An AKAP-Lbc-RhoA interaction inhibitor promotes the translocation of aquaporin-2 to the plasma membrane of renal collecting duct principal cells.
Schrade K., Tröger J., Eldahshan A., Zühlke K., Abdul Azeez KR., Elkins JM., Neuenschwander M., Oder A., Elkewedi M., Jaksch S., Andrae K., Li J., Fernandes J., Müller PM., Grunwald S., Marino SF., Vukićević T., Eichhorst J., Wiesner B., Weber M., Kapiloff M., Rocks O., Daumke O., Wieland T., Knapp S., von Kries JP., Klussmann E.
Stimulation of renal collecting duct principal cells with antidiuretic hormone (arginine-vasopressin, AVP) results in inhibition of the small GTPase RhoA and the enrichment of the water channel aquaporin-2 (AQP2) in the plasma membrane. The membrane insertion facilitates water reabsorption from primary urine and fine-tuning of body water homeostasis.
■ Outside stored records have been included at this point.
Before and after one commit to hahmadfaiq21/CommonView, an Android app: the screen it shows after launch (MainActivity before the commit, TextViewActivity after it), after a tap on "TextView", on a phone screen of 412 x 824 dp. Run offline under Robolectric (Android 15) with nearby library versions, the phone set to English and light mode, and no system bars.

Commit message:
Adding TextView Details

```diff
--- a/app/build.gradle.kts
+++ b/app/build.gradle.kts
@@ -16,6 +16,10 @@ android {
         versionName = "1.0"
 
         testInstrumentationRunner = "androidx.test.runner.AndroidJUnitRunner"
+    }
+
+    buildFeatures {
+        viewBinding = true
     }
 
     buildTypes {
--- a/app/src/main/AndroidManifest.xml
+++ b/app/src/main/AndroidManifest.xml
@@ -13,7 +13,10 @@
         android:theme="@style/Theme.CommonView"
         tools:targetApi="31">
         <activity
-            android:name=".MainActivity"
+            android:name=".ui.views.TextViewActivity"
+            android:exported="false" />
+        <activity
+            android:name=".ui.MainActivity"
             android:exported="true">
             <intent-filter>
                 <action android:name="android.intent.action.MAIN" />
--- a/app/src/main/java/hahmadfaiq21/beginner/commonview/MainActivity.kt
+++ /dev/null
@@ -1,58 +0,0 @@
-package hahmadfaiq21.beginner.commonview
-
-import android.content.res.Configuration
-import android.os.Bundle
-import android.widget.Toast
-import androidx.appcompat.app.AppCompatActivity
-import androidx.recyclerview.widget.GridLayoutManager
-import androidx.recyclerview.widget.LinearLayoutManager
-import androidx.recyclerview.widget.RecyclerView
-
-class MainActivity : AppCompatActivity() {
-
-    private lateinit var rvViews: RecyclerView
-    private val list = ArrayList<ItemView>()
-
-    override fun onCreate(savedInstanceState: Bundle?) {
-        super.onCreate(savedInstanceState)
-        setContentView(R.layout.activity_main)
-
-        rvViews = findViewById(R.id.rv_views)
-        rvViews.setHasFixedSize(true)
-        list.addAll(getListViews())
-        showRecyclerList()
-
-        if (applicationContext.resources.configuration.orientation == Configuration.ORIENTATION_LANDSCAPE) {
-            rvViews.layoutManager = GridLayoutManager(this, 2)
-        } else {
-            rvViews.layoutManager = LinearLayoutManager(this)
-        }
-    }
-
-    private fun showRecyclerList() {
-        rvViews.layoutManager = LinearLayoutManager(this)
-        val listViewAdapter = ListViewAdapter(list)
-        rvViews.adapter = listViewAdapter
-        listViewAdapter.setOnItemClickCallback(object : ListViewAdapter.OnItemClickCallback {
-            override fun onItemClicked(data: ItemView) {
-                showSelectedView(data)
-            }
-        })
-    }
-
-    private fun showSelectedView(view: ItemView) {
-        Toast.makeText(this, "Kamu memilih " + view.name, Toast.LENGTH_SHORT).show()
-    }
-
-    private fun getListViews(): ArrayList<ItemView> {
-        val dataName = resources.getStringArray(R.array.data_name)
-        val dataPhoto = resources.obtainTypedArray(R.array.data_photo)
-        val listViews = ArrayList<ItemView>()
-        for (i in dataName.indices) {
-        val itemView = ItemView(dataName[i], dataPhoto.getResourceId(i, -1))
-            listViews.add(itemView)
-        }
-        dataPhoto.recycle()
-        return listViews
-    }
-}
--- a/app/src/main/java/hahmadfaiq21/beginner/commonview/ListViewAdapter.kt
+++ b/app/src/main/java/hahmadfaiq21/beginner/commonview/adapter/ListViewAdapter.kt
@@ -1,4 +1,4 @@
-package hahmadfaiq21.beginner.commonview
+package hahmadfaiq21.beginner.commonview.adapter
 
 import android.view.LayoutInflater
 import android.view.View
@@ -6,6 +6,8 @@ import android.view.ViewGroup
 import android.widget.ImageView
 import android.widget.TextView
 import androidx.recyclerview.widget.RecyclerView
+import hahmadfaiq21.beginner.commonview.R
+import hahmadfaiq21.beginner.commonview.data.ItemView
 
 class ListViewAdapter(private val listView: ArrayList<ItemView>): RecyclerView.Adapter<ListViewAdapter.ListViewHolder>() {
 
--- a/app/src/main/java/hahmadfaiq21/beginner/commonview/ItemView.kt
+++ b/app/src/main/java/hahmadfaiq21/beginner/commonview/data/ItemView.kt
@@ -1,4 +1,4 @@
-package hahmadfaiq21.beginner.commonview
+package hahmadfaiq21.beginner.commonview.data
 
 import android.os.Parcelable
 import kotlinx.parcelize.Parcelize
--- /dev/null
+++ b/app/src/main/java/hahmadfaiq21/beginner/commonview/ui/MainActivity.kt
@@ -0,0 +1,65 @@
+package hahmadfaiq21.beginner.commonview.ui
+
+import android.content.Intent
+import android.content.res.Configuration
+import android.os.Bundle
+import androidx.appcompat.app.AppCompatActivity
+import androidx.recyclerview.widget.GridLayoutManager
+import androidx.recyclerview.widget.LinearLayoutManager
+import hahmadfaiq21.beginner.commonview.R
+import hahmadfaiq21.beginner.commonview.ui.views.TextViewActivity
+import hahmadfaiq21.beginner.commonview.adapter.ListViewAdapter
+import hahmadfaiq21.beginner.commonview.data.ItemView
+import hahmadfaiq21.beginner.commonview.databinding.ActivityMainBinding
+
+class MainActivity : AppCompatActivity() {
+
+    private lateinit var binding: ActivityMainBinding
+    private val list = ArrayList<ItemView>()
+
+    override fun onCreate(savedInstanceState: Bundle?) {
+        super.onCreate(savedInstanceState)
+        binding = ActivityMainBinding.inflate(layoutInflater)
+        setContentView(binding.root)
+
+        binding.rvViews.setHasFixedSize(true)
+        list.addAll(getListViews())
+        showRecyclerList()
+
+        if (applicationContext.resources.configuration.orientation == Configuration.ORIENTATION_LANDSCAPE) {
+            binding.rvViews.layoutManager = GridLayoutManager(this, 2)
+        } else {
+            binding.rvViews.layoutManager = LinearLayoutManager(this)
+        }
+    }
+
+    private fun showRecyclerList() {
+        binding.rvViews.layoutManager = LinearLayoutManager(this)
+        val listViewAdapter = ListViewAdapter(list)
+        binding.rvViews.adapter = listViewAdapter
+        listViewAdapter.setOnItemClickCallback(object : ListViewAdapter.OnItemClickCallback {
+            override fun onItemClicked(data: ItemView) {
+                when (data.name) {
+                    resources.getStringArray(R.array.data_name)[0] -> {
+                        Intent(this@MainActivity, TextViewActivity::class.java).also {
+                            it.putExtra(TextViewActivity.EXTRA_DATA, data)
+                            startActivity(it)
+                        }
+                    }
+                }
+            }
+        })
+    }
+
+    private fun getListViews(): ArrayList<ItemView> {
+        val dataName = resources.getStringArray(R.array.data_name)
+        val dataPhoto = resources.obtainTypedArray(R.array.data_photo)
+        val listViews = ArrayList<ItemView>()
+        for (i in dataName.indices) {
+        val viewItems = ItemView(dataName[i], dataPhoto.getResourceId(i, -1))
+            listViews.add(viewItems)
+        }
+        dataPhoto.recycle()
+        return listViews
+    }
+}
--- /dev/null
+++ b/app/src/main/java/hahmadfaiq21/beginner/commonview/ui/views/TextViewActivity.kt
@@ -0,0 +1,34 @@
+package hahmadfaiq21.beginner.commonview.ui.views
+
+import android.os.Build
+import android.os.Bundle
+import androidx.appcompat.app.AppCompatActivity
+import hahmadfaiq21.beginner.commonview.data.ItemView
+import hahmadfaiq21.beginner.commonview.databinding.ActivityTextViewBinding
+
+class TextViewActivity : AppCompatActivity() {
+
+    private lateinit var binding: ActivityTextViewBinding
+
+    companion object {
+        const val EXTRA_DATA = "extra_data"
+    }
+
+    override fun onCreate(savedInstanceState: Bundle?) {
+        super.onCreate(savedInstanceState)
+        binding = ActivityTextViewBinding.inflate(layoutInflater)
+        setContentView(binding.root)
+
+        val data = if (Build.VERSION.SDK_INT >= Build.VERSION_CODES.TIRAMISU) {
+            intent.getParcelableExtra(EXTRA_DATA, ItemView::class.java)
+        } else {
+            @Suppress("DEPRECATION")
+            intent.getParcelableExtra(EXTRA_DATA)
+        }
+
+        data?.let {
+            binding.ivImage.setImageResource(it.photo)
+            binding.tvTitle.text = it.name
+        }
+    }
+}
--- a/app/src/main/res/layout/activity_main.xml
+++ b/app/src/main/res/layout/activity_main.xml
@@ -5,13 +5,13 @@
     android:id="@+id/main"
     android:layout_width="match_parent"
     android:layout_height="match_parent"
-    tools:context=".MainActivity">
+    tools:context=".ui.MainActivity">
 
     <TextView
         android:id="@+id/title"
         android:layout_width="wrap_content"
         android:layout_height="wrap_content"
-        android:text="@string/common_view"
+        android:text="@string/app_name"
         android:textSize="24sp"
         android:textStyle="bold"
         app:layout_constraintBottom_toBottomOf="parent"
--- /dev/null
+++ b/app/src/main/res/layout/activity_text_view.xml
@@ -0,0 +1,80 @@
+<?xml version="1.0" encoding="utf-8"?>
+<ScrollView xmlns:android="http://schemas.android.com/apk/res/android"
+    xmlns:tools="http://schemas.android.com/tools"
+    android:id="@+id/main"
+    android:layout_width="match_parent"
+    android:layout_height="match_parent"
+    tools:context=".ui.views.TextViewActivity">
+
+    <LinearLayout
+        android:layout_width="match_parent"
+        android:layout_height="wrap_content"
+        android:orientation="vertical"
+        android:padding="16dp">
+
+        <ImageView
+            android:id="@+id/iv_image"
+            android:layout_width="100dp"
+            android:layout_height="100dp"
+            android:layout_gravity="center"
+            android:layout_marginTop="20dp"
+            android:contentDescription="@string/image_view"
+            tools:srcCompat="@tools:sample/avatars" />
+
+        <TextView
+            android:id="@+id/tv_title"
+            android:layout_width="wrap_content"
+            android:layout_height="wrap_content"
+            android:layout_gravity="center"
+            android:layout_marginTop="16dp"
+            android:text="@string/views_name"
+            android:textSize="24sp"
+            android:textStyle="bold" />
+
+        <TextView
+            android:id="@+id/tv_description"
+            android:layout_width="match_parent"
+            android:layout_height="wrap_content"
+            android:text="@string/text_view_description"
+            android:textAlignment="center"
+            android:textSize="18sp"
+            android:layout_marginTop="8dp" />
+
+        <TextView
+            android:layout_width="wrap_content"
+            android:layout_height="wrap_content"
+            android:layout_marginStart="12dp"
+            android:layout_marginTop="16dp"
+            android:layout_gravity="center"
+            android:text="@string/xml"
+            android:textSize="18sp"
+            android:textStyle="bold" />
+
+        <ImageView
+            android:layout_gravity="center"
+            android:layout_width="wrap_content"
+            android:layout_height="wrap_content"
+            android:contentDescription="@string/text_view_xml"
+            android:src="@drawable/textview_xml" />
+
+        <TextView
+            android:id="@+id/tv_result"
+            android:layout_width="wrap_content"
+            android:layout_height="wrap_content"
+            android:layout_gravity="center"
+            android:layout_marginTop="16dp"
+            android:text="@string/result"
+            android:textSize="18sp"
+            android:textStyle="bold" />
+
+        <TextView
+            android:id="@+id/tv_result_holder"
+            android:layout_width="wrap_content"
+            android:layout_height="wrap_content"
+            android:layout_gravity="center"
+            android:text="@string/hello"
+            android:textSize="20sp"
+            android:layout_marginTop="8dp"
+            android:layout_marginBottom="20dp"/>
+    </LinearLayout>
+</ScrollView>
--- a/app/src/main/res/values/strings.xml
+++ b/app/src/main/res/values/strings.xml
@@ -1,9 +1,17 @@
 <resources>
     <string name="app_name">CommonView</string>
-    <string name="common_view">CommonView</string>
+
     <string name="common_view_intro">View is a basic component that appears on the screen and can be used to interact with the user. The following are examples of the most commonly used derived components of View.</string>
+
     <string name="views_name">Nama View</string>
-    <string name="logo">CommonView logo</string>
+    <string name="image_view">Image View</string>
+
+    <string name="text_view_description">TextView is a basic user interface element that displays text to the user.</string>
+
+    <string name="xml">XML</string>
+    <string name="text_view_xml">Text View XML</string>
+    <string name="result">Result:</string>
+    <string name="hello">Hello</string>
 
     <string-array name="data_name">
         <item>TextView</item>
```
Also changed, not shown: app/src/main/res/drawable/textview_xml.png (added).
Rho guanine nucleotide exchange factors (GEFs) interact with RhoA, catalyze the exchange of GDP for GTP and thereby activate the GTPase. However, GEFs involved in the control of AQP2 in renal principal cells are unknown. The A-kinase anchoring protein, AKAP-Lbc, possesses GEF activity, specifically activates RhoA, and is expressed in primary renal inner medullary collecting duct principal (IMCD) cells. Through screening of 18,431 small molecules and synthesis of a focused library around one of the hits, we identified an inhibitor of the interaction of AKAP-Lbc and RhoA. This molecule, Scaff10-8, bound to RhoA, inhibited the AKAP-Lbc-mediated RhoA activation but did not interfere with RhoA activation through other GEFs or activities of other members of the Rho family of small GTPases, Rac1 and Cdc42. Scaff10-8 promoted the redistribution of AQP2 from intracellular vesicles to the periphery of IMCD cells. Thus, our data demonstrate an involvement of AKAP-Lbc-mediated RhoA activation in the control of AQP2 trafficking.